Work item
Compute how many lines below contain the word "store" and respond with that number only.

Information supplied
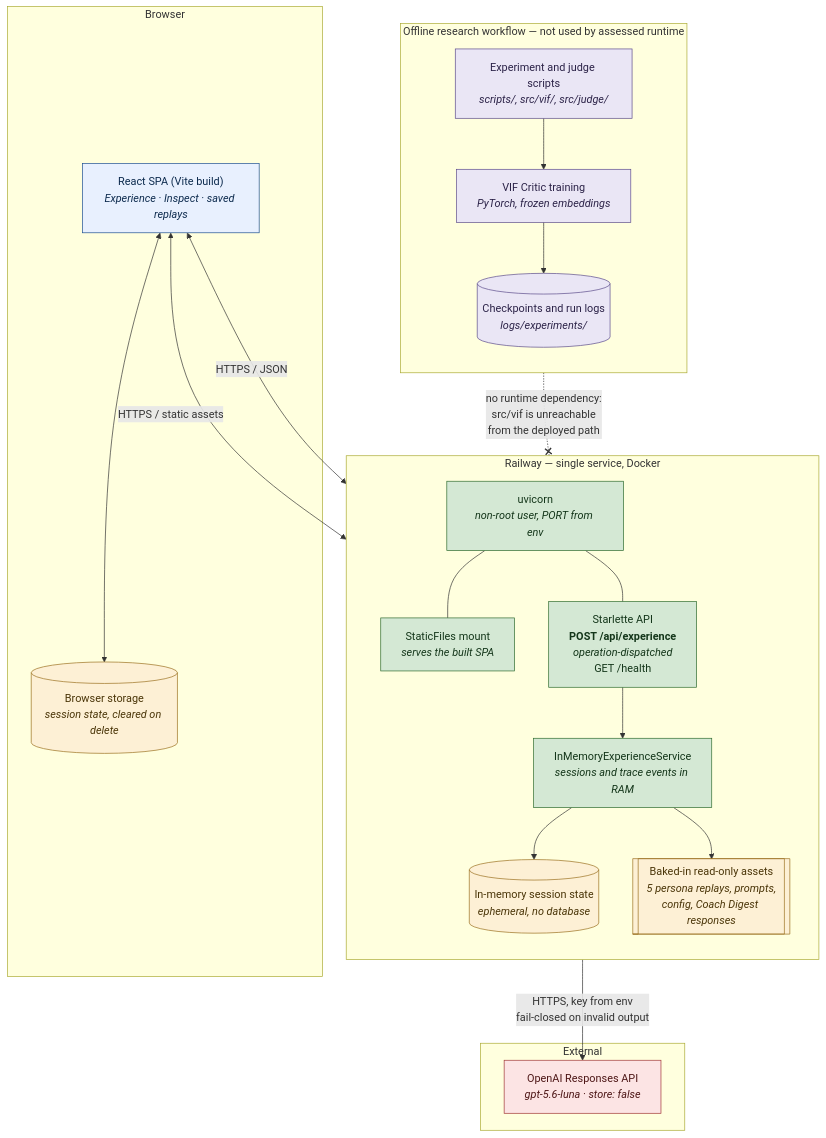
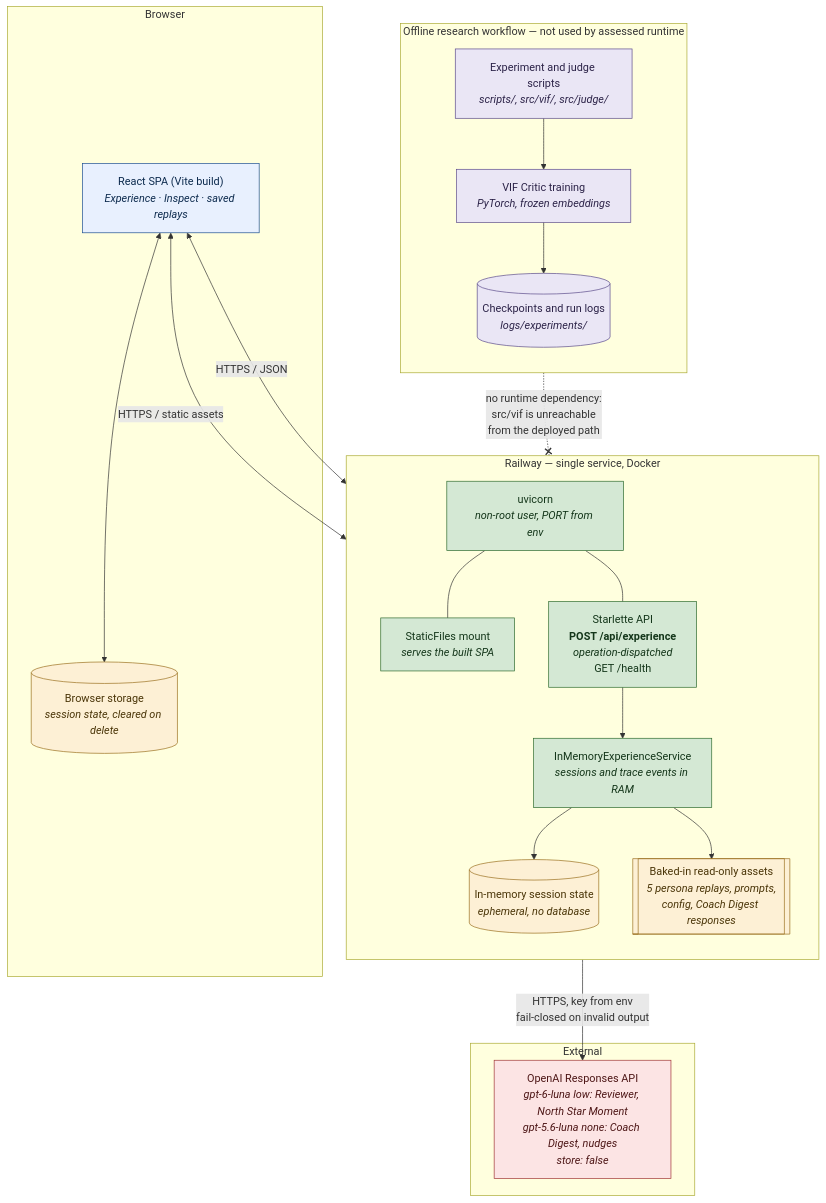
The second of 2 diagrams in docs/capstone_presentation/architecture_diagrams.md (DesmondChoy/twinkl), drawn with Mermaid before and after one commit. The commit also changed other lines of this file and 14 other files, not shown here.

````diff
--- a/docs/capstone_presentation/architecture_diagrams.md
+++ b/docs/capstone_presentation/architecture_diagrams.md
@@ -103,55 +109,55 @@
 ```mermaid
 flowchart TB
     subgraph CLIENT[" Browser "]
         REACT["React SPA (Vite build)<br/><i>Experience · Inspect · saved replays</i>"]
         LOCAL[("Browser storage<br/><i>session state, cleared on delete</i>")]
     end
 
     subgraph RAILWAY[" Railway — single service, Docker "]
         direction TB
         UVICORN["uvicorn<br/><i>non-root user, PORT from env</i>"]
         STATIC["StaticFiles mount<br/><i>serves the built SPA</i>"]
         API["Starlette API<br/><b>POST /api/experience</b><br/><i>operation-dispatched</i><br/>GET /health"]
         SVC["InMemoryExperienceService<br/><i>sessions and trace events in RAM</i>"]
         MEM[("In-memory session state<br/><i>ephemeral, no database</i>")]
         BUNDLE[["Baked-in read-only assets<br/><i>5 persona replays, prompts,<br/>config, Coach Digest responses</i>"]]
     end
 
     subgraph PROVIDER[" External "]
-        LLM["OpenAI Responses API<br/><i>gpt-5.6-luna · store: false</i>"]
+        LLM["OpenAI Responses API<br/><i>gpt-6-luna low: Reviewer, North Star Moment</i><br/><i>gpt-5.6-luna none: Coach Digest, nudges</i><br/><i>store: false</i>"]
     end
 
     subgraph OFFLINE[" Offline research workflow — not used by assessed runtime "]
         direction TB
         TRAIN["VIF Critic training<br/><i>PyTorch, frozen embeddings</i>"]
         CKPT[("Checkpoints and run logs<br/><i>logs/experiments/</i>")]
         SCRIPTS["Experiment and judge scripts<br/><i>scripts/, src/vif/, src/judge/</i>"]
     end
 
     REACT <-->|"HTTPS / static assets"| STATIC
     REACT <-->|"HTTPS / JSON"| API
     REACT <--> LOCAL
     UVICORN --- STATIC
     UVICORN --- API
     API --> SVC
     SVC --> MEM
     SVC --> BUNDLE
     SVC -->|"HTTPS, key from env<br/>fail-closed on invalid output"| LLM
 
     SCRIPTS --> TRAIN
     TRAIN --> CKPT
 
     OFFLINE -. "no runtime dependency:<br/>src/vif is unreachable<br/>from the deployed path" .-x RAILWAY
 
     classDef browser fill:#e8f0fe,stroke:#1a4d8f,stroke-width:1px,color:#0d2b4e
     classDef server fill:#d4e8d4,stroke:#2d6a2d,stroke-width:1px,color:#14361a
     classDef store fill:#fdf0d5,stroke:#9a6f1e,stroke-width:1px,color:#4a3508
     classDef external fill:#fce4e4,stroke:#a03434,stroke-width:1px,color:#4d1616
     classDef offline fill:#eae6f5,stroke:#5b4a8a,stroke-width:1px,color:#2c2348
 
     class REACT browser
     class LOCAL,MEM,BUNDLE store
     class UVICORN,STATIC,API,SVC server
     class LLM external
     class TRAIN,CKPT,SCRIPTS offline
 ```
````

--

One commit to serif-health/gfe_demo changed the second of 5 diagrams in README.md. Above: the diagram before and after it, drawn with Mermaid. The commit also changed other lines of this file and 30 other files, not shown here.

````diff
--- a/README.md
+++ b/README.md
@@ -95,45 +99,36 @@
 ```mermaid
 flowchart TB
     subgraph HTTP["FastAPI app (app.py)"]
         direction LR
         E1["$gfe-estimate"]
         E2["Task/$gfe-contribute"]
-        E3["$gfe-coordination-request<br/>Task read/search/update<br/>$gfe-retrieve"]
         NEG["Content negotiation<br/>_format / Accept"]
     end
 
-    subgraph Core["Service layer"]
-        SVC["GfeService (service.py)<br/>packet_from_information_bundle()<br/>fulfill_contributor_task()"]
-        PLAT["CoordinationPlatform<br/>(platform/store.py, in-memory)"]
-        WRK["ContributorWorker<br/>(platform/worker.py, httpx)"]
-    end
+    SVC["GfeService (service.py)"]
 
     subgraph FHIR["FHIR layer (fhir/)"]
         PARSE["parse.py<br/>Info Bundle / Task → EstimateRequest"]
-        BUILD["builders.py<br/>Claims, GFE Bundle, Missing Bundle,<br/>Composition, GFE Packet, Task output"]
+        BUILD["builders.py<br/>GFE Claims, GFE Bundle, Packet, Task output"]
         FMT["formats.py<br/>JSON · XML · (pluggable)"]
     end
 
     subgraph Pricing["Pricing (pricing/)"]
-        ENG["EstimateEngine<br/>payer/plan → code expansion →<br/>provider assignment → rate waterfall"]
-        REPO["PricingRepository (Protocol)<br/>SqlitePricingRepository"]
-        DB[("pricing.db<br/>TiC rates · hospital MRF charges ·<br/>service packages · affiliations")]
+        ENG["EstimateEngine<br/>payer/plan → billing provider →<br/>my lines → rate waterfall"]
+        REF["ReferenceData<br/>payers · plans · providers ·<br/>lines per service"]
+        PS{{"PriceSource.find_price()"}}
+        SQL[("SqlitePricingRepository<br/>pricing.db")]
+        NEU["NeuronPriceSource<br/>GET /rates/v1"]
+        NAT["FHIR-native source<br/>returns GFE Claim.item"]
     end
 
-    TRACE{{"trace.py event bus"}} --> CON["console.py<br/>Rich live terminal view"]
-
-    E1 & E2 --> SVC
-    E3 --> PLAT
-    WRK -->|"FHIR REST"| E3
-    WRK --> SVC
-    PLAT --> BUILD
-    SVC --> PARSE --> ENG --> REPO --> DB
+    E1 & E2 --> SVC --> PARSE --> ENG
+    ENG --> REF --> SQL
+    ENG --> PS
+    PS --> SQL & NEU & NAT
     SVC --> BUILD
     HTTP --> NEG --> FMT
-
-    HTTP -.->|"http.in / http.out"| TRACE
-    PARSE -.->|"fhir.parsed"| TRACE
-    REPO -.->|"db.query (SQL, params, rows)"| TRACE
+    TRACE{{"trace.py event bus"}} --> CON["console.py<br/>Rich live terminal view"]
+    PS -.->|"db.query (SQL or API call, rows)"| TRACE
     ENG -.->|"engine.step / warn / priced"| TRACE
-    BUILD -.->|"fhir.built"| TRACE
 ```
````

==

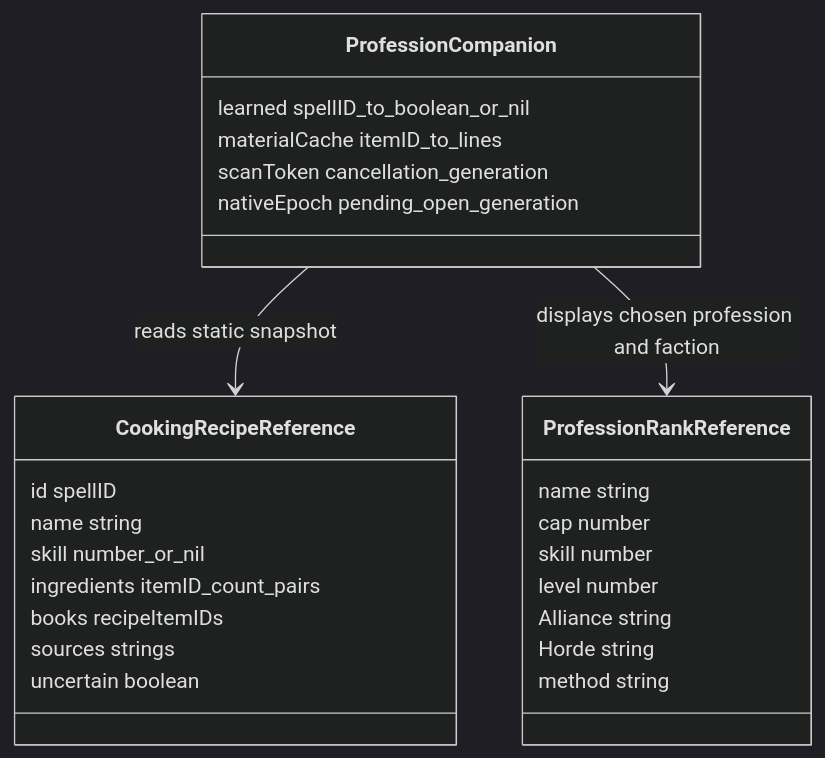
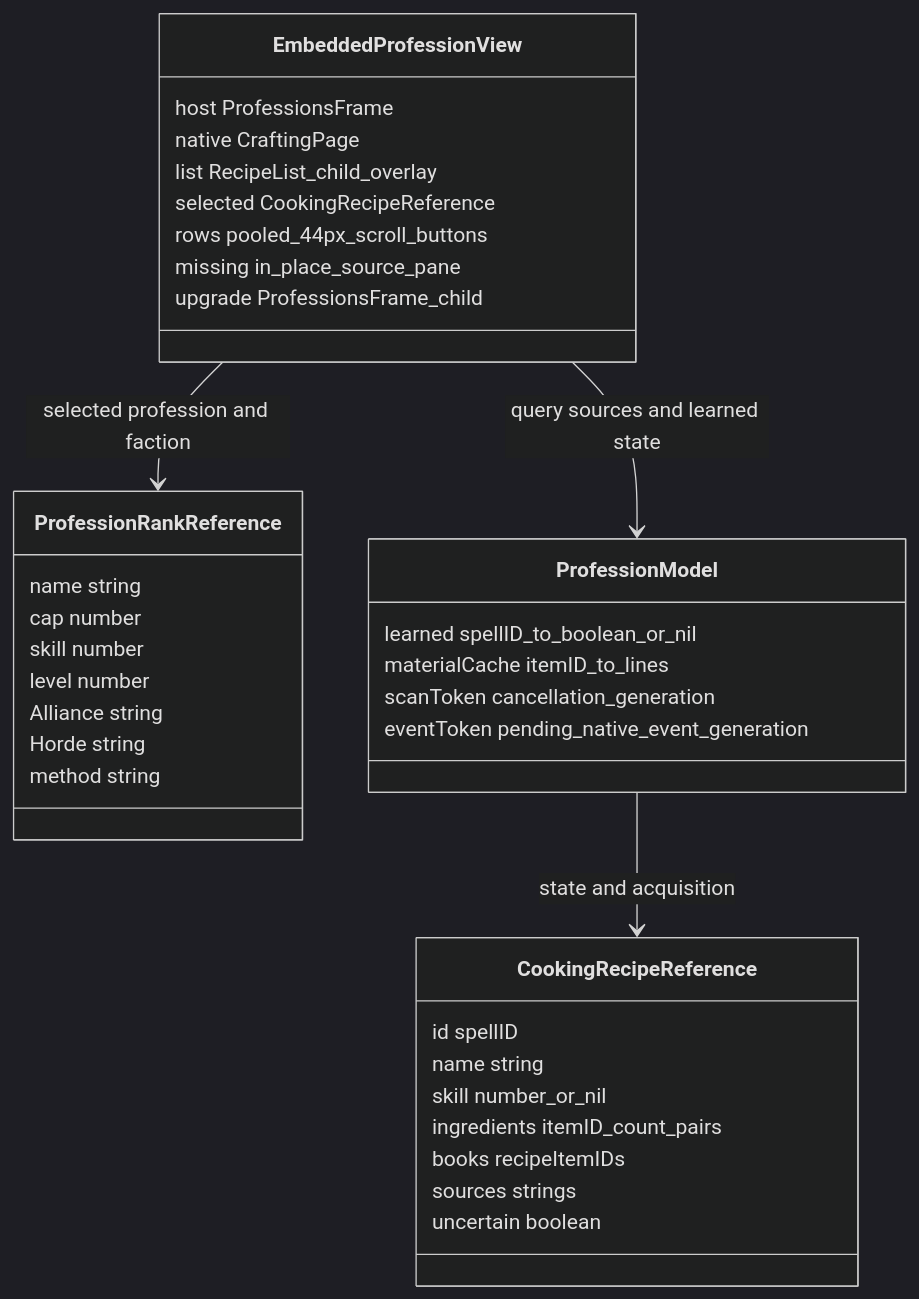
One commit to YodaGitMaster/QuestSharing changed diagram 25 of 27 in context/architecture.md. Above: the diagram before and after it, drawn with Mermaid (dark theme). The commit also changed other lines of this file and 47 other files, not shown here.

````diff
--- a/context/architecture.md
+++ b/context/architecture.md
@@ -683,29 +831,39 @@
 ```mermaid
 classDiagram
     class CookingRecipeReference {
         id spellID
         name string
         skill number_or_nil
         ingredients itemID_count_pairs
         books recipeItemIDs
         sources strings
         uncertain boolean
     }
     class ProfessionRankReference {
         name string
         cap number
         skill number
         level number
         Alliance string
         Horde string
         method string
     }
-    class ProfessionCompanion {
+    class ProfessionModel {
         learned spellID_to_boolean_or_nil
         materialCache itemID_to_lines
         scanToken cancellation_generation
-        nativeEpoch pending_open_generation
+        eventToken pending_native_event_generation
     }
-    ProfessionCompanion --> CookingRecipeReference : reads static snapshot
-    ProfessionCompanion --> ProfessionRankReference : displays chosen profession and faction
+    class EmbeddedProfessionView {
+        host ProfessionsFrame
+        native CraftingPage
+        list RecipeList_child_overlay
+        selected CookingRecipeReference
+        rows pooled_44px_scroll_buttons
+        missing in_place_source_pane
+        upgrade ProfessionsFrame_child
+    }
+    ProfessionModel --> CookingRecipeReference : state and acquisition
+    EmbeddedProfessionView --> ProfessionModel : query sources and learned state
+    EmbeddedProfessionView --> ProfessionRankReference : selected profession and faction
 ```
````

Solution for this exercise
5